(Problem statement): Check every line of the records below for the string "StatTrak" and copy the ones that have it.

(Records provided):
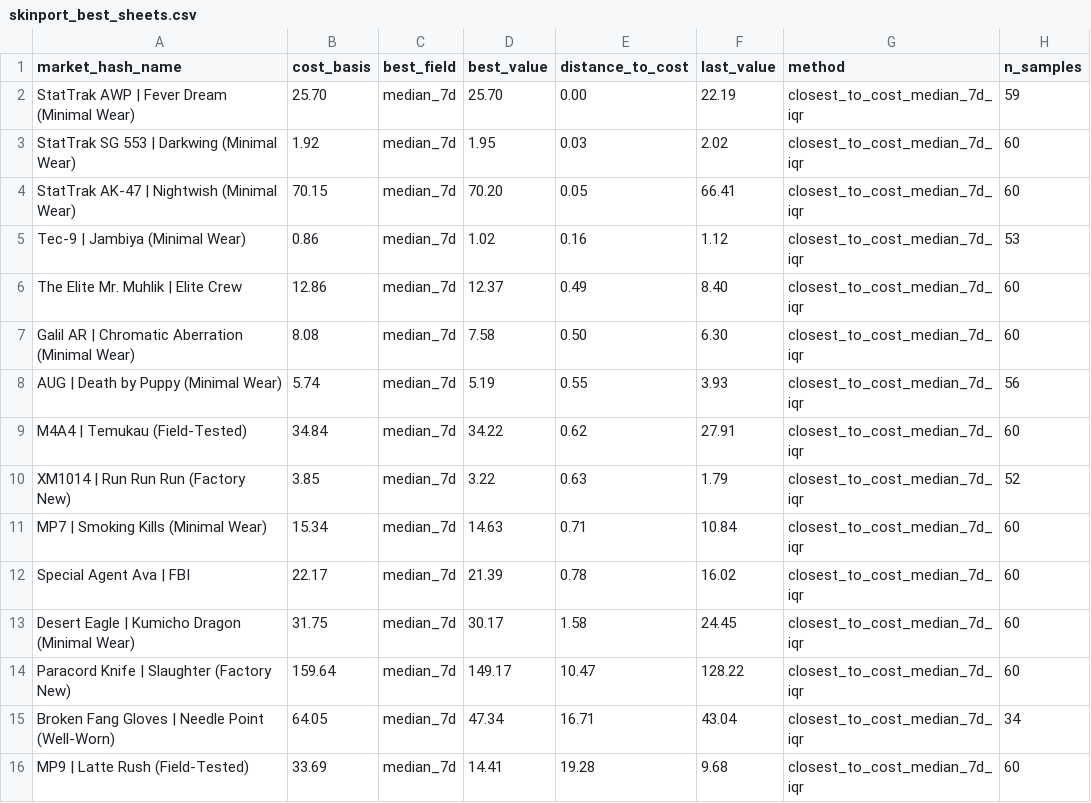
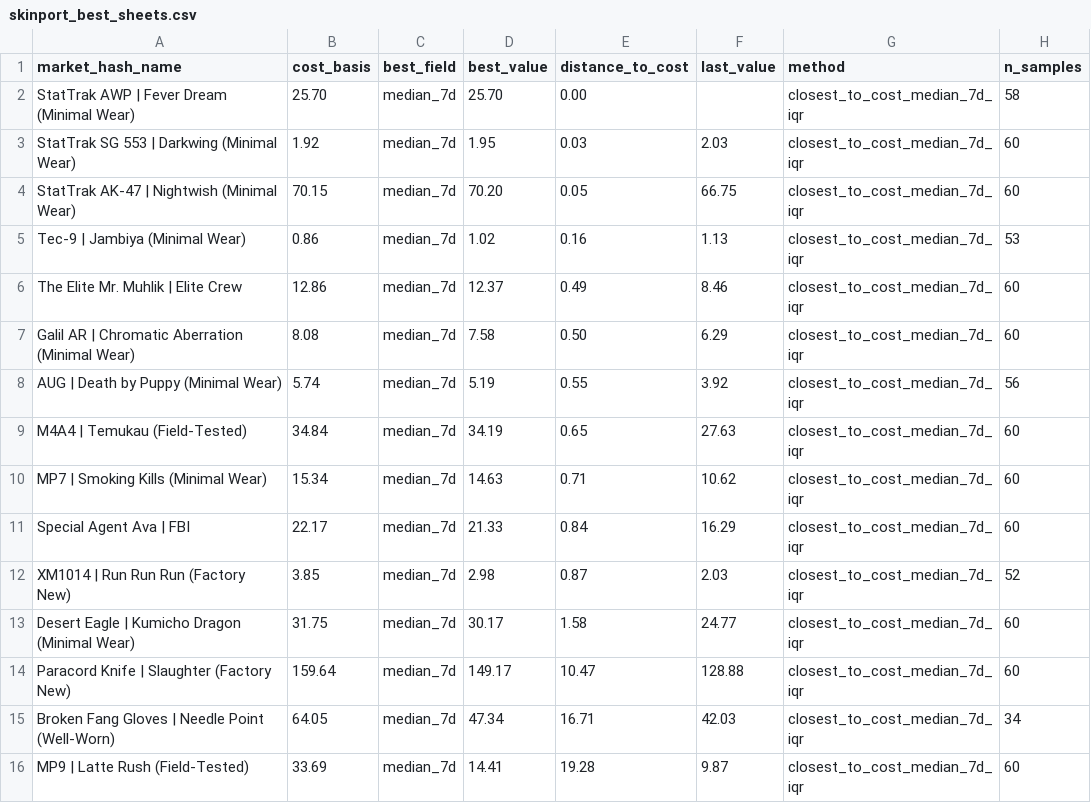
Before and after one commit to jpcarrascom2311-commits/skinport-tracker, a CSV file: skinport_best_sheets.csv, drawn as a sheet.

```diff
--- a/skinport_best_sheets.csv
+++ b/skinport_best_sheets.csv
@@ -1,16 +1,16 @@
 market_hash_name,cost_basis,best_field,best_value,distance_to_cost,last_value,method,n_samples
-StatTrak AWP | Fever Dream (Minimal Wear),25.70,median_7d,25.70,0.00,22.19,closest_to_cost_median_7d_iqr,59
-StatTrak SG 553 | Darkwing (Minimal Wear),1.92,median_7d,1.95,0.03,2.02,closest_to_cost_median_7d_iqr,60
-StatTrak AK-47 | Nightwish (Minimal Wear),70.15,median_7d,70.20,0.05,66.41,closest_to_cost_median_7d_iqr,60
-Tec-9 | Jambiya (Minimal Wear),0.86,median_7d,1.02,0.16,1.12,closest_to_cost_median_7d_iqr,53
-The Elite Mr. Muhlik | Elite Crew,12.86,median_7d,12.37,0.49,8.40,closest_to_cost_median_7d_iqr,60
-Galil AR | Chromatic Aberration (Minimal Wear),8.08,median_7d,7.58,0.50,6.30,closest_to_cost_median_7d_iqr,60
-AUG | Death by Puppy (Minimal Wear),5.74,median_7d,5.19,0.55,3.93,closest_to_cost_median_7d_iqr,56
-M4A4 | Temukau (Field-Tested),34.84,median_7d,34.22,0.62,27.91,closest_to_cost_median_7d_iqr,60
-XM1014 | Run Run Run (Factory New),3.85,median_7d,3.22,0.63,1.79,closest_to_cost_median_7d_iqr,52
-MP7 | Smoking Kills (Minimal Wear),15.34,median_7d,14.63,0.71,10.84,closest_to_cost_median_7d_iqr,60
-Special Agent Ava | FBI,22.17,median_7d,21.39,0.78,16.02,closest_to_cost_median_7d_iqr,60
-Desert Eagle | Kumicho Dragon (Minimal Wear),31.75,median_7d,30.17,1.58,24.45,closest_to_cost_median_7d_iqr,60
-Paracord Knife | Slaughter (Factory New),159.64,median_7d,149.17,10.47,128.22,closest_to_cost_median_7d_iqr,60
-Broken Fang Gloves | Needle Point (Well-Worn),64.05,median_7d,47.34,16.71,43.04,closest_to_cost_median_7d_iqr,34
-MP9 | Latte Rush (Field-Tested),33.69,median_7d,14.41,19.28,9.68,closest_to_cost_median_7d_iqr,60
+StatTrak AWP | Fever Dream (Minimal Wear),25.70,median_7d,25.70,0.00,,closest_to_cost_median_7d_iqr,58
+StatTrak SG 553 | Darkwing (Minimal Wear),1.92,median_7d,1.95,0.03,2.03,closest_to_cost_median_7d_iqr,60
+StatTrak AK-47 | Nightwish (Minimal Wear),70.15,median_7d,70.20,0.05,66.75,closest_to_cost_median_7d_iqr,60
+Tec-9 | Jambiya (Minimal Wear),0.86,median_7d,1.02,0.16,1.13,closest_to_cost_median_7d_iqr,53
+The Elite Mr. Muhlik | Elite Crew,12.86,median_7d,12.37,0.49,8.46,closest_to_cost_median_7d_iqr,60
+Galil AR | Chromatic Aberration (Minimal Wear),8.08,median_7d,7.58,0.50,6.29,closest_to_cost_median_7d_iqr,60
+AUG | Death by Puppy (Minimal Wear),5.74,median_7d,5.19,0.55,3.92,closest_to_cost_median_7d_iqr,56
+M4A4 | Temukau (Field-Tested),34.84,median_7d,34.19,0.65,27.63,closest_to_cost_median_7d_iqr,60
+MP7 | Smoking Kills (Minimal Wear),15.34,median_7d,14.63,0.71,10.62,closest_to_cost_median_7d_iqr,60
+Special Agent Ava | FBI,22.17,median_7d,21.33,0.84,16.29,closest_to_cost_median_7d_iqr,60
+XM1014 | Run Run Run (Factory New),3.85,median_7d,2.98,0.87,2.03,closest_to_cost_median_7d_iqr,52
+Desert Eagle | Kumicho Dragon (Minimal Wear),31.75,median_7d,30.17,1.58,24.77,closest_to_cost_median_7d_iqr,60
+Paracord Knife | Slaughter (Factory New),159.64,median_7d,149.17,10.47,128.88,closest_to_cost_median_7d_iqr,60
+Broken Fang Gloves | Needle Point (Well-Worn),64.05,median_7d,47.34,16.71,42.03,closest_to_cost_median_7d_iqr,34
+MP9 | Latte Rush (Field-Tested),33.69,median_7d,14.41,19.28,9.87,closest_to_cost_median_7d_iqr,60
```
Also changed, not shown: skinport_latest.csv.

(Response box):
-StatTrak AWP | Fever Dream (Minimal Wear),25.70,median_7d,25.70,0.00,22.19,closest_to_cost_median_7d_iqr,59
-StatTrak SG 553 | Darkwing (Minimal Wear),1.92,median_7d,1.95,0.03,2.02,closest_to_cost_median_7d_iqr,60
-StatTrak AK-47 | Nightwish (Minimal Wear),70.15,median_7d,70.20,0.05,66.41,closest_to_cost_median_7d_iqr,60
+StatTrak AWP | Fever Dream (Minimal Wear),25.70,median_7d,25.70,0.00,,closest_to_cost_median_7d_iqr,58
+StatTrak SG 553 | Darkwing (Minimal Wear),1.92,median_7d,1.95,0.03,2.03,closest_to_cost_median_7d_iqr,60
+StatTrak AK-47 | Nightwish (Minimal Wear),70.15,median_7d,70.20,0.05,66.75,closest_to_cost_median_7d_iqr,60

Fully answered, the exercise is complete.